From the December 2009 Issue of the SeniorCare Investor:
There have not been many sales of strictly independent living communities this year, and although the volume of transactions in this sector is always relatively low, this has been a particularly slow year. One large transaction, however, did close recently. This 197-unit community is located in Scottsdale, Arizona and was constructed in 2007. After a great start, with occupancy reaching 70% in seven months (20 move-ins per month), the owners had a difficult time moving beyond that level as the economy began to deteriorate. In fact, the census was still near 70% at the time of sale.
At the current occupancy level, revenues and EBITDA are approximately $4.2 million and $1.2 million, respectively. With an all-cash purchase price of $24.0 million, that comes to $121,800 per unit and a 5% cap rate on in-place cash flow. That, we suspect, is not quite what the buyer, Carlsbad, California-based West Living, has in mind for their return on investment. This community has four distinct wings, and while we don’t know whether one of the wings is mostly empty, that often happens with new developments. The average in-house rate for independent living is about $2,750 per month (before any discounts) compared with a street rate of $3,000 per month. That obviously indicates a certain degree of market softness. It would make financial and market sense to utilize one of the wings for the more need-driven assisted living, and that would change nearly 50 units to the higher level of care.
Since some of the units are quite large—one-bedrooms go up to 840 square feet and two-bedrooms are up to 1,296 square feet—there is also the possibility of some of the units being used with double occupancy. If you assume that assisted living rates start at a 30% premium to the current average rate received, when stabilized the additional revenues would be up to $1.9 million with at least half that going to the bottom line. On top of that, as levels of care increased, additional revenues and cash flow would follow. Admittedly, we do not know the demand for assisted living services in the Scottsdale market, but the rate we used is probably on the low side and may be a way to drive demand, at least initially. Leisure Care has been the manager and will presumably stay on into 2010, but we hear that newly-formed West Living may want to start its own management company.
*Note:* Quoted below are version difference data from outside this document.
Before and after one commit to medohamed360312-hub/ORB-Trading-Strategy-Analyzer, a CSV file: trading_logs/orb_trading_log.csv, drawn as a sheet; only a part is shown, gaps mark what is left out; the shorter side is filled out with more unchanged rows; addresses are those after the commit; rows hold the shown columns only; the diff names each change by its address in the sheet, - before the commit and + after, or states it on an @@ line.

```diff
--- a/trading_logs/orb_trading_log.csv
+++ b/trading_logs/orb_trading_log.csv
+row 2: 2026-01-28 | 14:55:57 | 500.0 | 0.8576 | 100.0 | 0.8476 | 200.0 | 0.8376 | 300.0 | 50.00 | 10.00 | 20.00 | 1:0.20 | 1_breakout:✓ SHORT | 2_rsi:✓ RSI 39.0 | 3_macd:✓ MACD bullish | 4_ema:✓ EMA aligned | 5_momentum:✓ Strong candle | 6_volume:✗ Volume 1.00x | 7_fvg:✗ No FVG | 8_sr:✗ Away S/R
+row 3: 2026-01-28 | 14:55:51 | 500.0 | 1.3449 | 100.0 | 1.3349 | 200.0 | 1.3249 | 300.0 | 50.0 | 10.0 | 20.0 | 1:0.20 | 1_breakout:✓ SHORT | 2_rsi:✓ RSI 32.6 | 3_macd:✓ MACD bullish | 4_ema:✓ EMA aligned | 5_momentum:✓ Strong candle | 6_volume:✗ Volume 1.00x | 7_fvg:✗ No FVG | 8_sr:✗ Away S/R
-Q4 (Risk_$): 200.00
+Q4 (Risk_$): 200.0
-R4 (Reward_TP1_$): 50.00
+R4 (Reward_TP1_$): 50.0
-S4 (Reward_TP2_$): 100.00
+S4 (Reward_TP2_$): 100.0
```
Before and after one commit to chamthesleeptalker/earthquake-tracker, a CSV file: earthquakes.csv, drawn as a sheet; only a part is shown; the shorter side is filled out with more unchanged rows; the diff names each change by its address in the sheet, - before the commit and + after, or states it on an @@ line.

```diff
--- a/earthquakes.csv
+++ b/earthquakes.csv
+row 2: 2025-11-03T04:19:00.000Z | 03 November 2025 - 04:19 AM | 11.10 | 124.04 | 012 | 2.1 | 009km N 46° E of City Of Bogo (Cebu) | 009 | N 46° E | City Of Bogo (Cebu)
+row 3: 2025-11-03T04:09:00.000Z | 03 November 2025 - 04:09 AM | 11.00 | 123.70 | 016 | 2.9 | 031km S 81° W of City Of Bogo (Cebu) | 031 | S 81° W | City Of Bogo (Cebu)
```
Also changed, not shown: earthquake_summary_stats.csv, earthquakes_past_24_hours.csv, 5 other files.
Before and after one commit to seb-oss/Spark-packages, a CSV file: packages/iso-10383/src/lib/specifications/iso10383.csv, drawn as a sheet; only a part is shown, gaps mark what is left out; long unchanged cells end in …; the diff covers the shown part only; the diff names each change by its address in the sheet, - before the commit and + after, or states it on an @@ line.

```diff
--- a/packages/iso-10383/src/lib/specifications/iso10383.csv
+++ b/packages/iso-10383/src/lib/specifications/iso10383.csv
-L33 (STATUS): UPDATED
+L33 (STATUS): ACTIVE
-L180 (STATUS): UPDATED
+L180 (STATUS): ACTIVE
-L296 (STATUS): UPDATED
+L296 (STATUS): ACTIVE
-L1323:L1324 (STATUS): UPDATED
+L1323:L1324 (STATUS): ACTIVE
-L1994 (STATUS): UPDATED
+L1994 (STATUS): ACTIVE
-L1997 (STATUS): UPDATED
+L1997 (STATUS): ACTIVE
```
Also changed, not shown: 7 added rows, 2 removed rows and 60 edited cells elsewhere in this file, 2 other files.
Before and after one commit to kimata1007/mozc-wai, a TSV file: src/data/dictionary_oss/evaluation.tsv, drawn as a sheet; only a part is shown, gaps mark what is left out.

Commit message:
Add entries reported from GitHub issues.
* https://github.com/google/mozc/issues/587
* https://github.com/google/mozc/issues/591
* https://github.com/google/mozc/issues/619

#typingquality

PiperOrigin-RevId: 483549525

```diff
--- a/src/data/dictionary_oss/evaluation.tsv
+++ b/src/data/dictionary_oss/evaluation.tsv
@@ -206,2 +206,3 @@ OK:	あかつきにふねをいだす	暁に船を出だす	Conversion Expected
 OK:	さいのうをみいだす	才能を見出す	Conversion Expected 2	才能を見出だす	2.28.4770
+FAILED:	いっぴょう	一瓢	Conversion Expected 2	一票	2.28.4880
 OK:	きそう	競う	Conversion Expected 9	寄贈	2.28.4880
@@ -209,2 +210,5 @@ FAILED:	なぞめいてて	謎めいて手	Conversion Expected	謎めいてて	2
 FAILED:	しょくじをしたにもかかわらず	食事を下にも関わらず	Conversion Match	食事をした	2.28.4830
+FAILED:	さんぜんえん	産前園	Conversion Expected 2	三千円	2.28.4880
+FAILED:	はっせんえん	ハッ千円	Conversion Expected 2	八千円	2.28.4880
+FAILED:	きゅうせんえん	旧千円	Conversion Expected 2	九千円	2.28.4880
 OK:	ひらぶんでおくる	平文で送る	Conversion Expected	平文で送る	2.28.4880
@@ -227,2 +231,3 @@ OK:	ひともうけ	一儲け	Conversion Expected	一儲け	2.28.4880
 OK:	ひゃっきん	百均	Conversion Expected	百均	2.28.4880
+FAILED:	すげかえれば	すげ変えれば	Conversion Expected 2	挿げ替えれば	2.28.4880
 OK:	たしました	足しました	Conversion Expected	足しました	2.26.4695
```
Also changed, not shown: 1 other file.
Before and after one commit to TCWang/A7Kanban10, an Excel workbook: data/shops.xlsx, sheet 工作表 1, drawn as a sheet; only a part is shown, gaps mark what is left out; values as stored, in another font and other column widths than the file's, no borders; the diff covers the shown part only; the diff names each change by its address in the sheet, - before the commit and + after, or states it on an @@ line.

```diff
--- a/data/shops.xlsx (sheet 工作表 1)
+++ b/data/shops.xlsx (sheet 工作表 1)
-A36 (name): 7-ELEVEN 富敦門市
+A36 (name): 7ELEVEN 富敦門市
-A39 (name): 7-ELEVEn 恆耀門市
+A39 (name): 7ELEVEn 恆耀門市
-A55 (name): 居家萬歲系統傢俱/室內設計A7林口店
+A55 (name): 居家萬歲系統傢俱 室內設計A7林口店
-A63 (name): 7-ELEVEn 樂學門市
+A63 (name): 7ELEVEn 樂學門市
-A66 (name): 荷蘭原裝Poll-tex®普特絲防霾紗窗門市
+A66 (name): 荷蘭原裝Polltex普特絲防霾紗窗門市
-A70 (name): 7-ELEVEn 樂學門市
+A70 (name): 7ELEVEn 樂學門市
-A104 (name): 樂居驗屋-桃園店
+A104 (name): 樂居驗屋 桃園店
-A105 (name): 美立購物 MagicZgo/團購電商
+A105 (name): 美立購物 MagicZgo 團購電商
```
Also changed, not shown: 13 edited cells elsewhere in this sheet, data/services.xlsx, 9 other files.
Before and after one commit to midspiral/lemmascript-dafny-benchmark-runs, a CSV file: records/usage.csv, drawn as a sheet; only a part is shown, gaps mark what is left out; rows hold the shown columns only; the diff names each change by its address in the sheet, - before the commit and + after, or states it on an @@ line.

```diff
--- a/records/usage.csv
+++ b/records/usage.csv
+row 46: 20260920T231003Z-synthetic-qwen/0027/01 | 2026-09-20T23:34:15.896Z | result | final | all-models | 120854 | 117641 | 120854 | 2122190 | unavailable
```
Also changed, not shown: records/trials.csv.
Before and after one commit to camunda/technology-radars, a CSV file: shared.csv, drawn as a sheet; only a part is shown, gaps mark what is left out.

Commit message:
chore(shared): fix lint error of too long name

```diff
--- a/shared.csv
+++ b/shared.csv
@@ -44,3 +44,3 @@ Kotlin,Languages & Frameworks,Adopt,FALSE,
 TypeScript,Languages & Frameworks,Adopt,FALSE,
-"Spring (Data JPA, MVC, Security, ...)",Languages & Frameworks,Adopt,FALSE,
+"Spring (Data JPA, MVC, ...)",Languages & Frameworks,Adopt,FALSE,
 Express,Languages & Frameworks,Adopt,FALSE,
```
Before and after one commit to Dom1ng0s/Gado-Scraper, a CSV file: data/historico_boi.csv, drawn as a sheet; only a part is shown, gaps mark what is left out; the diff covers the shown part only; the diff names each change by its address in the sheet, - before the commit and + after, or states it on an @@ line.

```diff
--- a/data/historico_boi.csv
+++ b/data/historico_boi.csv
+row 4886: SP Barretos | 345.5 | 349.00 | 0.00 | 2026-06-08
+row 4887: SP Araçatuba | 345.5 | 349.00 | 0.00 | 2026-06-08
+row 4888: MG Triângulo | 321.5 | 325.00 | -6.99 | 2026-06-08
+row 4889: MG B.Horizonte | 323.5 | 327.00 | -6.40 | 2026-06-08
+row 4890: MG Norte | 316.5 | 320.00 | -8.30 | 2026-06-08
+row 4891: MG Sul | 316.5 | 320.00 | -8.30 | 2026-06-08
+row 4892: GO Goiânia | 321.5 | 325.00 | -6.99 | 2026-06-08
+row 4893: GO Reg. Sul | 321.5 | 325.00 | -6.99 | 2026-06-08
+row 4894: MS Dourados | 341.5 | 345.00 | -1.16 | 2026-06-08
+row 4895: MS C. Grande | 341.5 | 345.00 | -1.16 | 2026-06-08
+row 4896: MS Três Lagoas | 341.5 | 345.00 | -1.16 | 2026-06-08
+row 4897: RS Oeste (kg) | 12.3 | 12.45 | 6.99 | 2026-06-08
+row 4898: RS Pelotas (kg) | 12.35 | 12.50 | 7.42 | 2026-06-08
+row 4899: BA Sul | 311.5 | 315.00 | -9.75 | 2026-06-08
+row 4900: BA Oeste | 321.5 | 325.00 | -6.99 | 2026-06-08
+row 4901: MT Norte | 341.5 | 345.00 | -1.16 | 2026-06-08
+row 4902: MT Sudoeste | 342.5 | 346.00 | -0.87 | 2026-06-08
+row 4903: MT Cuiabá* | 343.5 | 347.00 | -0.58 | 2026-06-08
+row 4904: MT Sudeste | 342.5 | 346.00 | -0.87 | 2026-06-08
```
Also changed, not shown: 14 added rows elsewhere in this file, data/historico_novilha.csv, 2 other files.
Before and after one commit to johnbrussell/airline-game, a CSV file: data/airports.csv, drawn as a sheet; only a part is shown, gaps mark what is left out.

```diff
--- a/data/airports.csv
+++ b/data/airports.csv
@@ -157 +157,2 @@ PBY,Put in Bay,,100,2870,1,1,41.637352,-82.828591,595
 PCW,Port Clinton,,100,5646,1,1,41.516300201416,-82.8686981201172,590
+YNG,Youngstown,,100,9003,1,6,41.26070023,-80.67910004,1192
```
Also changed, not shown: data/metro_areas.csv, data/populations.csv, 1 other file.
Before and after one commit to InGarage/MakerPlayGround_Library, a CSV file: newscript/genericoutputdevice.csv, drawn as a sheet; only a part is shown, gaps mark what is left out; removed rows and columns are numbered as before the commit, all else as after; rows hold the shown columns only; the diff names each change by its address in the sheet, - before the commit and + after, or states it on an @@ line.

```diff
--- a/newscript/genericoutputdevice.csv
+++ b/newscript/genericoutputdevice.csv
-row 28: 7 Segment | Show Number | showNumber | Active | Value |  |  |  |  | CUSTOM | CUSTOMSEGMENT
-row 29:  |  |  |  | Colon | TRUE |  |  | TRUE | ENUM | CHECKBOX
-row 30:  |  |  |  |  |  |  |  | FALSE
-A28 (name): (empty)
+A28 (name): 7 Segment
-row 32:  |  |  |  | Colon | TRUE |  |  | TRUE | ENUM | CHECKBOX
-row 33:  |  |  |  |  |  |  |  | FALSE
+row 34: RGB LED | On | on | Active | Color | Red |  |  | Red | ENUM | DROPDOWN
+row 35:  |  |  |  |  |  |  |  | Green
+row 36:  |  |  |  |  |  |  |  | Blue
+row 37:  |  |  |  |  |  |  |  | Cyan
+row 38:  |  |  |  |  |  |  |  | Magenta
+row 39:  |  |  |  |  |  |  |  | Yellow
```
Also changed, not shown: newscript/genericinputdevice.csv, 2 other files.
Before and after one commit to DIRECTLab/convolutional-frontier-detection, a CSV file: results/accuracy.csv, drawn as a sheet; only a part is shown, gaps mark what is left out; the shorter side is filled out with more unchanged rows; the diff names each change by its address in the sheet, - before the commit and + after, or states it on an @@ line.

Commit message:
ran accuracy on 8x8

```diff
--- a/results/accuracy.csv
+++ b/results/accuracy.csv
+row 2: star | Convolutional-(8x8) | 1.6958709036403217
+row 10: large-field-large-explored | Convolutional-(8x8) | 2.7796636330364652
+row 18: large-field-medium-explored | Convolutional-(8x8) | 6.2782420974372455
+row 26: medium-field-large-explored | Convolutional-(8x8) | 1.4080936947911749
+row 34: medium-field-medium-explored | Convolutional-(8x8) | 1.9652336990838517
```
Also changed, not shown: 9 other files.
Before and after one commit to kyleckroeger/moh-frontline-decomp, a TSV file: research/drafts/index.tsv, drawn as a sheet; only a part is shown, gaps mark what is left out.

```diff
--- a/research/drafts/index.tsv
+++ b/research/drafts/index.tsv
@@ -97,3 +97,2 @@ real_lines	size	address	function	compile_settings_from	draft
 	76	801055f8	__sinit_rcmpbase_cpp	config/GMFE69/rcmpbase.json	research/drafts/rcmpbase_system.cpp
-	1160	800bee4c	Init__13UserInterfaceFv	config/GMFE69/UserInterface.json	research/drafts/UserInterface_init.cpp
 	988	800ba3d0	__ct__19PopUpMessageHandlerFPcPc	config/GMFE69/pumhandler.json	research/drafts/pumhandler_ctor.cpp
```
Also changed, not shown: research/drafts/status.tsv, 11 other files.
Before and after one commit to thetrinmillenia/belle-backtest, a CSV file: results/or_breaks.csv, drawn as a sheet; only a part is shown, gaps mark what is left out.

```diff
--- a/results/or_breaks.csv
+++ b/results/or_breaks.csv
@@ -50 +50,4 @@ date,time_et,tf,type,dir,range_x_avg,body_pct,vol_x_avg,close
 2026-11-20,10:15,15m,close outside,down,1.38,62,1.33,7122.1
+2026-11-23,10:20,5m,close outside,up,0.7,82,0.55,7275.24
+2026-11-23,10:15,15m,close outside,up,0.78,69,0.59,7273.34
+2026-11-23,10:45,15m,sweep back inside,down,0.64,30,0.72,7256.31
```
Lisa Widmier of VantagePointe Capital Management & Advisory acted as the financial advisor to both the buyer and seller in the transaction.
Click here to read more about West Living